The LWF Blog
Fire Safety Engineering for Design – Building Types & Fire Load – Part 25April 19, 2021 12:52 pm
LWF’s Fire Safety Engineering blog series is written for Architects, building designers and others in the construction industry to highlight and promote discussion on all topics around fire engineering. In part 24, LWF talked about how large numbers of people in a building affects means of escape and how the inclusion of sleeping accommodation in a building impacts on fire detection and safe evacuation. In part 25, we talk about building occupants who may be at a disadvantage, before looking at buildings which are multi-occupancy.
Disadvantaged occupants are any persons who would need assistance during an evacuation of the building in a fire situation. They may be disadvantaged due to their age (young or old), a physical or learning disability or because of a temporary condition causing mobility issues. Some pregnant women may need assistance during an evacuation, for instance, but would not normally be classed as disadvantaged unless their mobility was an issue.
Means of escape from a building for disabled persons should be given special attention and Approved Document M gives guidance on access and exit provision for people with health conditions and impairments. In addition, BS 9999 incorporates this element in inclusive designs.
The management team for the building should be consulted with during the design stage in order to ensure the needs of disadvantaged occupants are taken into account and incorporated into the design. The need for evacuation lifts or chairs, refuges and compartmented areas can be established and implemented.
Where there are multiple occupancies or tenancies in the same building, it means that there may be different standards of care and attention to fire safety and fire precautions. In these circumstances, it may be necessary to ensure that a fire in one part of the building alerts the other occupancies.
In addition, the building may contain different purpose groups and this situation may call for additional fire safety provisions to be put into place, such as increased fire separation, separate means of escape etc. This is particularly the case where one or more occupancies may include sleeping facilities. In situations where sleeping accommodation is provided, whether it is residential or temporary accommodation for people working shifts, additional attention must be paid to fire precautions.
In part 26 of LWF’s series on fire engineering, we will touch on special features in buildings and life safety and property protection. In the meantime, if you have any questions about this blog, or wish to discuss your own project with one of our fire engineers, please contact us.
Lawrence Webster Forrest has been working with their clients for over 25 years to produce innovative and exciting building projects. If you would like further information on how LWF and fire strategies could assist you, please contact the LWF office on 0800 410 1130.

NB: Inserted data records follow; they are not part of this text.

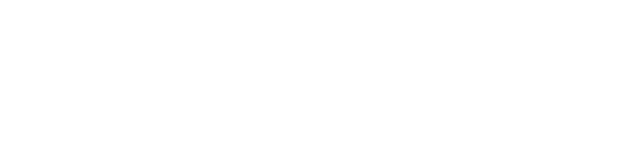
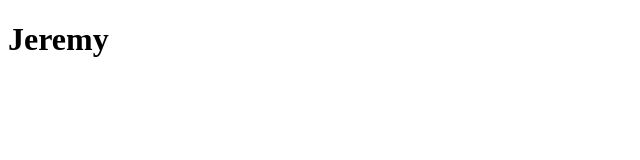
Before and after one commit to jm220703/gitLearn, a plain HTML site: page index.html in a window 1280 px wide. Shown: the whole page, without its empty margins (0-640 px from the left). Drawn offline with Linux system fonts and the light colour scheme.

Commit message:
update header in index.html

```diff
--- a/index.html
+++ b/index.html
@@ -1,6 +1,6 @@
 <!DOCTYPE html>
 <html lang="en">
     <head>
-
+        <h1>Jeremy</h1>
     </head>
 </html>
```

While care has been taken to ensure that information contained in LWF’s publications is true and correct at the time of publication, changes in circumstances after the time of publication may impact on the accuracy of this information.